• Exercise description:
Extract each line from the entries below that has the string "with" in it.

= Beginning of Section =

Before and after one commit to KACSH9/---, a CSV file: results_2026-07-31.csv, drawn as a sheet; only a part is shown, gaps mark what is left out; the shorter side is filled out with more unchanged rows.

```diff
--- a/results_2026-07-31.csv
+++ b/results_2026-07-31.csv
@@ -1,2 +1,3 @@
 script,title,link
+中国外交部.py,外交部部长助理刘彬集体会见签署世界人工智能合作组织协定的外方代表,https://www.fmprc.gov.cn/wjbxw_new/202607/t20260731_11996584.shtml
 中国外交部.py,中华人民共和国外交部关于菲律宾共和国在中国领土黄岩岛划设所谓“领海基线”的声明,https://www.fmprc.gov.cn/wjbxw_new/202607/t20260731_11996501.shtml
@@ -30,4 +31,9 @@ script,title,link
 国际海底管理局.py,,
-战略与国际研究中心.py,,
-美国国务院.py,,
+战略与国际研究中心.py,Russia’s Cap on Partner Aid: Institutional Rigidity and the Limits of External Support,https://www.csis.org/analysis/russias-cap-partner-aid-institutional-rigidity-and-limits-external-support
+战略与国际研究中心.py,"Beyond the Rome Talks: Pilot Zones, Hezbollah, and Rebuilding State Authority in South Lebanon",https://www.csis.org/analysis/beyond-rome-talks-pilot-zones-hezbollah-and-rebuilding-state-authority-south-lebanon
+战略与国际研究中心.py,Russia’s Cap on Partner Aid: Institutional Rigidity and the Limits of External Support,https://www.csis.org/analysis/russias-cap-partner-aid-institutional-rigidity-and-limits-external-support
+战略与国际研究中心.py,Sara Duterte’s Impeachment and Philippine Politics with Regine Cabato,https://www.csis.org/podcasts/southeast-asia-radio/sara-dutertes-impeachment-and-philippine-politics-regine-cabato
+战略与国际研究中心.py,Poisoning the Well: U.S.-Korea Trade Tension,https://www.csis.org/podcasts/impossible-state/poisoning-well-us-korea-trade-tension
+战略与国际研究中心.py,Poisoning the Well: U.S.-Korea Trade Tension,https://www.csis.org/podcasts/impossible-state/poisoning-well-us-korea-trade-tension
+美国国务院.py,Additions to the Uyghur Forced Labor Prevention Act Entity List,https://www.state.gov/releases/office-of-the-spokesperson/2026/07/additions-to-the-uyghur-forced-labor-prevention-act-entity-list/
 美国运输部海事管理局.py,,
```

= End of Section =

• Problem solution:
Before and after one commit to KACSH9/---, a CSV file: results_2026-07-31.csv, drawn as a sheet; only a part is shown, gaps mark what is left out; the shorter side is filled out with more unchanged rows.
+战略与国际研究中心.py,Sara Duterte’s Impeachment and Philippine Politics with Regine Cabato,https://www.csis.org/podcasts/southeast-asia-radio/sara-dutertes-impeachment-and-philippine-politics-regine-cabato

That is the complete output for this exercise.